For feeding the panda plants, we suggest you provide them with diluted fertilizer in spring and autumn. Because in the growing seasons, succulents can absorb nutrients quickly and effectively. If you are afraid to fertilize your succulents, you can repot them yearly with fresh organic succulent soil, providing enough nutrients they need. Most importantly, fertilize only mature plants as baby plants are good to grow without fertilizers.
Common Problems with Panda Plants
Compared to some succulents, Panda plant is not so easy to attract pests. However, that doesn't mean common pests won't occur, such as mealy bugs, aphids, spider mites, and more. So, keep an eye on the creeping creatures on leaves and immediately take action to control their growth.
Using insecticidal soap or diluted neem oil is the best solution for panda plants to get rid of pests.
Root rot is one of the most common problems of Panda plants resulting from overwatering or inadequate soil drainage. You must use a pot with a drainage hole and soil that encourages excellent drainage. For regular potting soil, you can improve the soil's drainage by adding some addition such as gritty rocks, perlite, pumice, and others.
If there are wilt and droppy leaves, check if the soil is too peaty and retains water for too long. They love gritty rock soil and prefer excellent drainage to thrive.
Leggy Panda plant
Lack of sunlight makes the plant grow thin; therefore, proper light is necessary to keep the plant growing in adequate shape. For indoor succulents, adding an artificial grow light may help your early leggy succulent restore the original.
However, if the succulents have already suffered from etiolation, they will only grow stronger and more compact at the tip, which can make the succulents top-heavy and topple over.
The only way to fix the excessive leggy or etiolation is propagation.

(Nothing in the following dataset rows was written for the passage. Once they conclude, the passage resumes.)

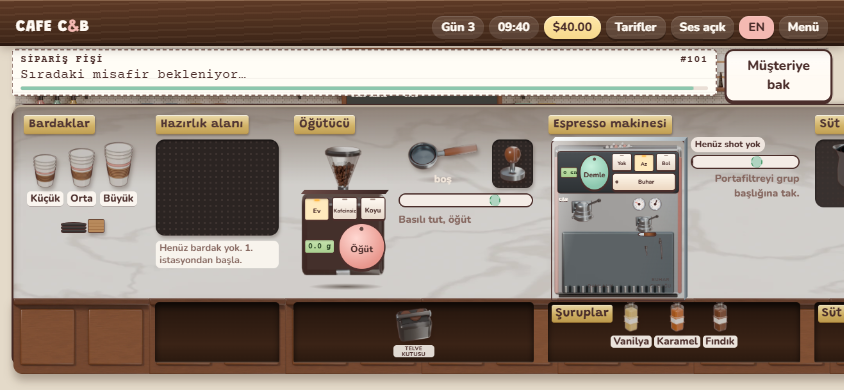
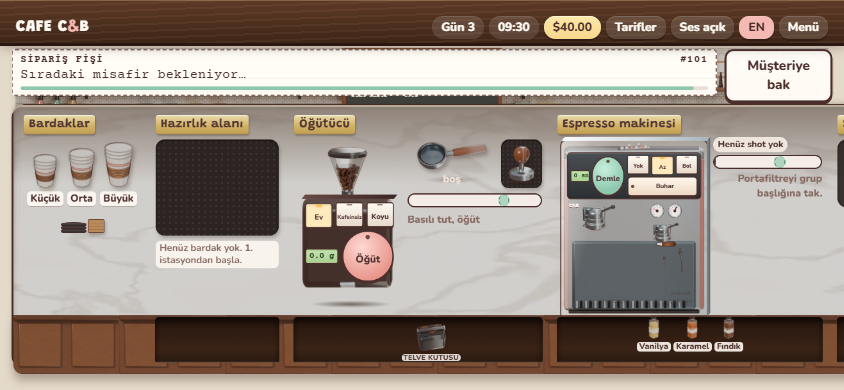
Phone: thinner under-counter row (74px), bigger machine and grinder (not pushed)

Changed region(s): [[0.0, 0.2769, 1.0, 0.9538]]

diff --git a/css/stage.css b/css/stage.css
@@ -163,7 +163,7 @@ body *, body *::before, body *::after { -webkit-user-select: none; user-select: 
 .cam .counter {
   align-self: flex-start; width: max-content; column-gap: 16px; will-change: translate;
   grid-template-columns: 190px 200px auto auto 310px 360px;
-  grid-template-rows: minmax(0, 1fr) 100px;
+  grid-template-rows: minmax(0, 1fr) 74px;
   grid-template-areas:
     "cups prep grinder machine milk serve"
     "ucups uprep ugrinder umachine umilk userve";
@@ -172,14 +172,14 @@ body *, body *::before, body *::after { -webkit-user-select: none; user-select: 
   grid-template-columns: auto 210px; grid-template-rows: auto auto auto 1fr;
   grid-template-areas: "h h" "mat tamp" "mat meter" "mat msg";
 }
-.cam .z-grinder > .barmat { width: 232px; --k: .66; }
+.cam .z-grinder > .barmat { width: 232px; --k: .72; }
 .cam .z-grinder > .tampstation { grid-template-columns: minmax(0, 1fr) auto; }
 .cam .z-machine {
   grid-template-columns: auto 170px; grid-template-rows: auto auto auto 1fr;
   grid-template-areas: "h h" "mat shots" "mat meter" "mat msg";
 }
 .cam .z-machine > .shotlist { justify-content: flex-start; align-self: start; flex-wrap: wrap; }
-.cam .z-machine > .barmat { width: 435px; --k: .5; }
+.cam .z-machine > .barmat { width: 435px; --k: .55; }
 /* the customer view is narrower on the close-up stage: a wider bubble (the ticket and the gap give way) and a little
    smaller words, so a long order still leaves the go-to-bench button on screen */
 .cam .scene .talk { margin-left: max(150px, 30%); }
@@ -218,3 +218,12 @@ body *, body *::before, body *::after { -webkit-user-select: none; user-select: 
 @media (prefers-reduced-motion: reduce) {
   .rotate-ov .phone { animation: none; transform: rotate(-90deg); }
 }
+/* phones: a thin row of cubbies under the bar, so the bar top (the machine above all) keeps the height */
+.cam .ucell { margin-top: 3px; padding-bottom: 6px; }
+.cam .ucell .zone h3 { display: none; }
+.cam .ucell .bottle-obj.syrup .spr { height: 50px; } .cam .ucell .bottle-obj.shaker .spr, .cam .ucell .bottle-obj.shaker[data-drag="top:whip"] .spr { height: 42px; }
+.cam .ucell .bottle-obj.milk .spr { height: 40px; }
+.cam .ucell .bottle-obj { min-width: 40px; } .cam .ucell .bottle-obj .nm { font-size: 13px; }
+.cam .ucell .knockbox, .cam .ucell .knockbox .spr { width: 52px; } .cam .ucell .knockbox small { font-size: 11px; white-space: nowrap; padding: 0 3px; }
+.cam .ucell .bin { scale: .62; } .cam .ucell .extras .icebucket .spr { width: 44px; } .cam .ucell .extras .cocoatin .spr { width: 30px; }
+.cam .ucell .bottles { margin-top: 0; }

diff --git a/sw.js b/sw.js
@@ -5,7 +5,7 @@
 const VERSION = 'cafe-cb-51';
 const CORE = [
   './', 'index.html', 'manifest.webmanifest', 'style.css?v=41',
-  'css/scene.css?v=41', 'css/fx.css?v=41', 'css/views.css?v=41', 'css/bar.css?v=52', 'css/theme.css?v=41', 'css/helper.css?v=41', 'css/stage.css?v=49', 'css/intro.css?v=41',
+  'css/scene.css?v=41', 'css/fx.css?v=41', 'css/views.css?v=41', 'css/bar.css?v=52', 'css/theme.css?v=41', 'css/helper.css?v=41', 'css/stage.css?v=53', 'css/intro.css?v=41',
   'js/intro.js?v=41', 'js/util.js?v=41', 'js/economy.js?v=41', 'js/i18n.js?v=41', 'js/audio.js?v=41', 'js/recipe.js?v=41', 'js/render.js?v=41', 'js/scene.js?v=41', 'js/fx.js?v=41',
   'js/station.js?v=41', 'js/camera.js?v=42', 'js/helper.js?v=41', 'js/tutorial.js?v=41', 'js/main.js?v=41',
   'assets/favicon-64.png', 'assets/icon-192.png', 'assets/icon-512.png', 'assets/icon-512-any.png', 'assets/apple-touch-icon.png',

diff --git a/index.html b/index.html
@@ -24,7 +24,7 @@
 <link rel="stylesheet" href="css/bar.css?v=52">
 <link rel="stylesheet" href="css/theme.css?v=41">
 <link rel="stylesheet" href="css/helper.css?v=41">
-<link rel="stylesheet" href="css/stage.css?v=49">
+<link rel="stylesheet" href="css/stage.css?v=53">
 <link rel="stylesheet" href="css/intro.css?v=41">
 </head>
 <body>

Propagating Panda plant succulents is fairly easy through leaves and stem cuttings. Then you can resume normal succulent care regimes for the baby plants and get your succulents back to normal.